Search the records for the string "color", and show each line where it appears.

——

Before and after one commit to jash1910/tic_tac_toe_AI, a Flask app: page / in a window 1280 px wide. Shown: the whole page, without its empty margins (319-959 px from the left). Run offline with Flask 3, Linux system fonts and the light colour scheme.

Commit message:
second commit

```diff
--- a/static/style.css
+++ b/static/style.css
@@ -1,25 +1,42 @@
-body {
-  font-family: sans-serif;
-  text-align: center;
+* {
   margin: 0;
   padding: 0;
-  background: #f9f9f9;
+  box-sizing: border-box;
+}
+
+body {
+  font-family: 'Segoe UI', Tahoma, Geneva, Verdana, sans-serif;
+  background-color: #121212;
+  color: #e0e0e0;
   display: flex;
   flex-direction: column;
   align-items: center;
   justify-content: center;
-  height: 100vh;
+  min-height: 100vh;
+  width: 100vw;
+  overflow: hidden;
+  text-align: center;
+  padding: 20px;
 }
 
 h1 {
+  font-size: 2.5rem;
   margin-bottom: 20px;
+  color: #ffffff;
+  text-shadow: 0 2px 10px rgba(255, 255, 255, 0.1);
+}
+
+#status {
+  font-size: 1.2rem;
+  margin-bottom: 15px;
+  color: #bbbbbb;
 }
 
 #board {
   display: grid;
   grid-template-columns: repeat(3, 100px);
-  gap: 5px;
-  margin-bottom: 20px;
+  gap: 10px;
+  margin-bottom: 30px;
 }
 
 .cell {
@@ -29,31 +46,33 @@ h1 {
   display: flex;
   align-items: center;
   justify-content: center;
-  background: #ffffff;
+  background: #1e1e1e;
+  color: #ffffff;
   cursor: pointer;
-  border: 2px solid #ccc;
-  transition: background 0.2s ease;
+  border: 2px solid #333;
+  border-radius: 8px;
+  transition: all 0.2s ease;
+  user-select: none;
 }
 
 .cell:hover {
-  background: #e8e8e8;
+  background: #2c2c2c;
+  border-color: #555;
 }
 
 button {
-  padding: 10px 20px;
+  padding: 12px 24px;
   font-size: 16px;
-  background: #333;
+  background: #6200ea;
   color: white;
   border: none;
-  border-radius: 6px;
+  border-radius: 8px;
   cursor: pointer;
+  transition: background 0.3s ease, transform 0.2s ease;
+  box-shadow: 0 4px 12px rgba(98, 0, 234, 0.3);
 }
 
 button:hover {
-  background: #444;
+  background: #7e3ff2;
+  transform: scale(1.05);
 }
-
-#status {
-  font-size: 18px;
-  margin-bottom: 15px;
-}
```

——

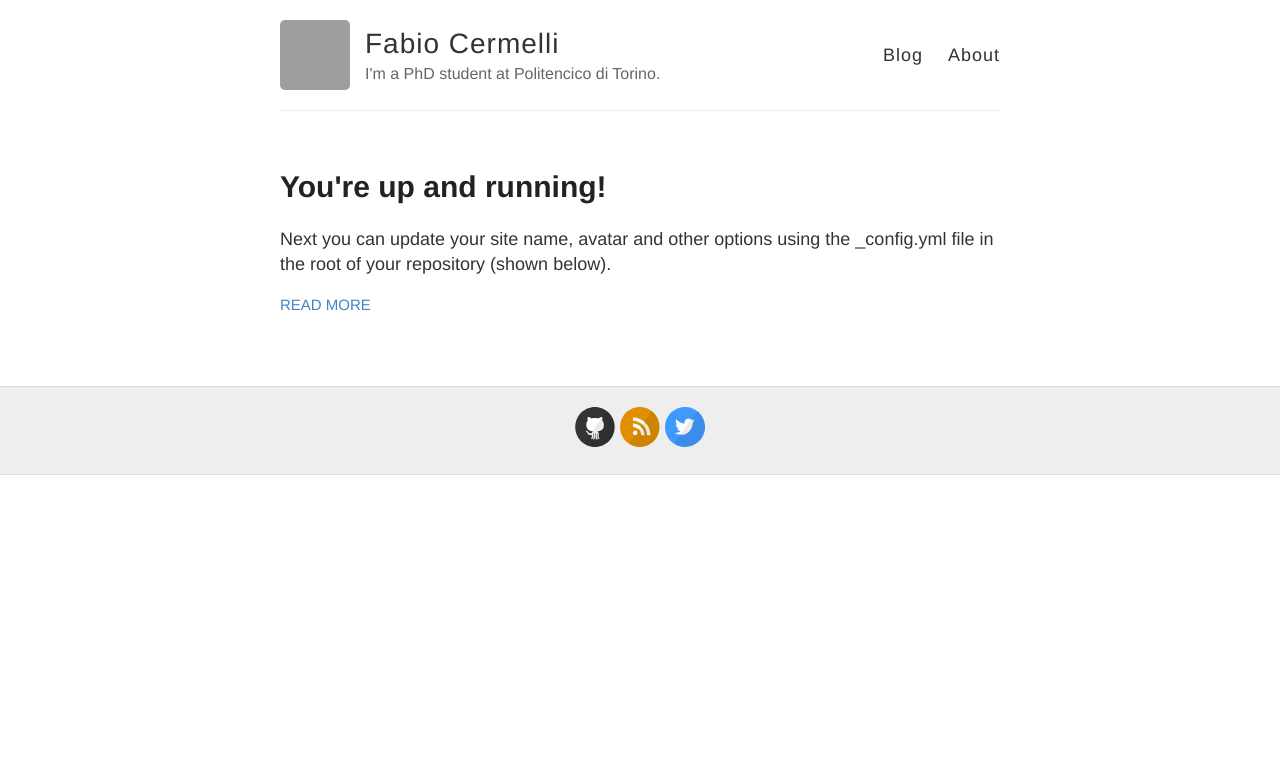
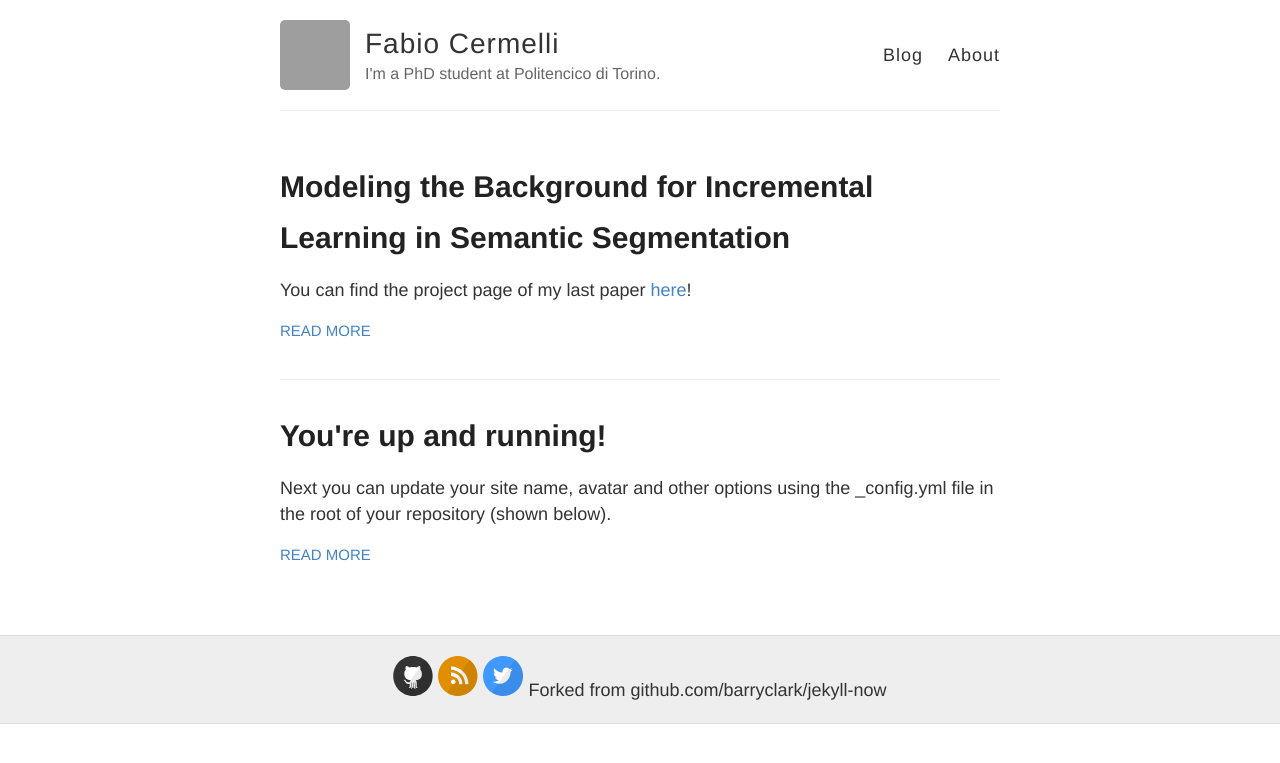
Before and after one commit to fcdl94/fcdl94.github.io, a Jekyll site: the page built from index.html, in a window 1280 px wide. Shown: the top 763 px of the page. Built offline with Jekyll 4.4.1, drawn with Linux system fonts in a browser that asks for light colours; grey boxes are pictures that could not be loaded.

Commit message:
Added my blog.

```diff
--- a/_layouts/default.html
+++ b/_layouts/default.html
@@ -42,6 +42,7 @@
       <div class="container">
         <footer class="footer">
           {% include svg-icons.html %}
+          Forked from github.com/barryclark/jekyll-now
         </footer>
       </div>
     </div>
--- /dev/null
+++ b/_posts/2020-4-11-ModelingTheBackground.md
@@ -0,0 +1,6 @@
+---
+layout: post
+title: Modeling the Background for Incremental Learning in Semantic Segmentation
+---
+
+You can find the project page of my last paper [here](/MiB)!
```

——

**The completed task**:
+  background-color: #121212;
+  color: #e0e0e0;
+  color: #ffffff;
+  color: #bbbbbb;
+  color: #ffffff;
+  border-color: #555;
   color: white;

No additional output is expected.